We have heard a lot lately from various politicians about the need to examine the universal benefits received by older people and in particular the concessionary bus pass. It seems that in the age of austerity, even something that has been so successful and proved so popular, is subject to review.
But it is not just the threat from government to withdraw the bus pass from all but the poorest, there is also the threat to bus funding from the imminent spending review. Cuts to bus services will hit the poorest and most vulnerable the hardest.
Older and disabled people have hugely benefited from free bus travel and often rely on public transport to do their shopping, get to their GP and hospital appointments and visit friends. Continue reading
Posted in Communities and inclusion, Government, Money Matters, Public Policy, Transport
Tagged Age UK, Age UK blog, Ageing, ageing population, ageing society, bus cuts, bus pass, free bus travel, Government, Government & society, isolation, loneliness, Money & benefits, money matters, older people, public transport, rural ageing, rural issues, rural living, the impact on older people of cuts to rural bus services, transport, universal benefits

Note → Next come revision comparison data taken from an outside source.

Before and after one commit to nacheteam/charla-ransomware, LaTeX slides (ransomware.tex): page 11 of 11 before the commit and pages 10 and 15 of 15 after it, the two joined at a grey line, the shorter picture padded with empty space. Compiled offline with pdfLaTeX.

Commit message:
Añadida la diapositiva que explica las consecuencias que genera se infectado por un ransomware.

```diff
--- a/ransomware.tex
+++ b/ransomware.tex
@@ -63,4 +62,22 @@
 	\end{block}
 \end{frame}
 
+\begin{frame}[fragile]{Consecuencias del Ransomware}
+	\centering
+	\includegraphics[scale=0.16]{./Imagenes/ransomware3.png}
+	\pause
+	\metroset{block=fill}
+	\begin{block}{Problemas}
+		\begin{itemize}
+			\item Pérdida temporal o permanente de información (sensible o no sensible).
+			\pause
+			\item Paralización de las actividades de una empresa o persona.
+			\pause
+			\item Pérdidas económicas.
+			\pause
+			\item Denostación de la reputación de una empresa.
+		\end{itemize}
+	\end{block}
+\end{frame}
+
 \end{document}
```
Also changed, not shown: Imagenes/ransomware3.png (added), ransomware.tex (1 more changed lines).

With an ageing population and increasing numbers of us living in to late old age, attitudes to later life have never been more relevant. At the same time, our straitened economic position and pressures on public services to meet financial challenges whilst providing for these growing numbers of over 6os, means the debate often hinges on economic and political issues.
The ‘burden’ of our ageing population is frequently stressed, accompanied by an emphasis on inequalities between generations that incite division.
Yet, one of the strongest messages to come out of a session I chaired last week at Age UK’s For Later Life conference was that the media furore on the ‘burden of ageing’ is not reflected in public attitudes.
Ben Page of Ipsos Mori revealed polling showing that 68% of people aren’t satisfied with the Government’s treatment of older people and that care for the elderly is consistently amongst the top three scoring issues of concern to people of all ages.
I believe this polling strikes at the heart of the debate about attitudes to later life, illustrating the gap between political and media rhetoric and the views of the individual. But why is there such a gap? How do we form our attitudes to later life? And are they showing signs of changing, heralding strains on intergenerational relations? Continue reading
Posted in Conferences, General
Tagged #forlaterlife, Age UK, Age UK blog, Ageing, ageing population, ageing society, Agenda for Later Life, Agenda for Later Life 2013 report, attitudes to ageing, Ben Page Ipsos Mori, For Later Life conference, Government & society, intergen, intergenerational, intergenerational conflict, Ipsos Mori, Later life, Michelle Mitchell Age UK, Michelle Mitchell Charity Director General, older people, public attitudes, Public attitudes to later life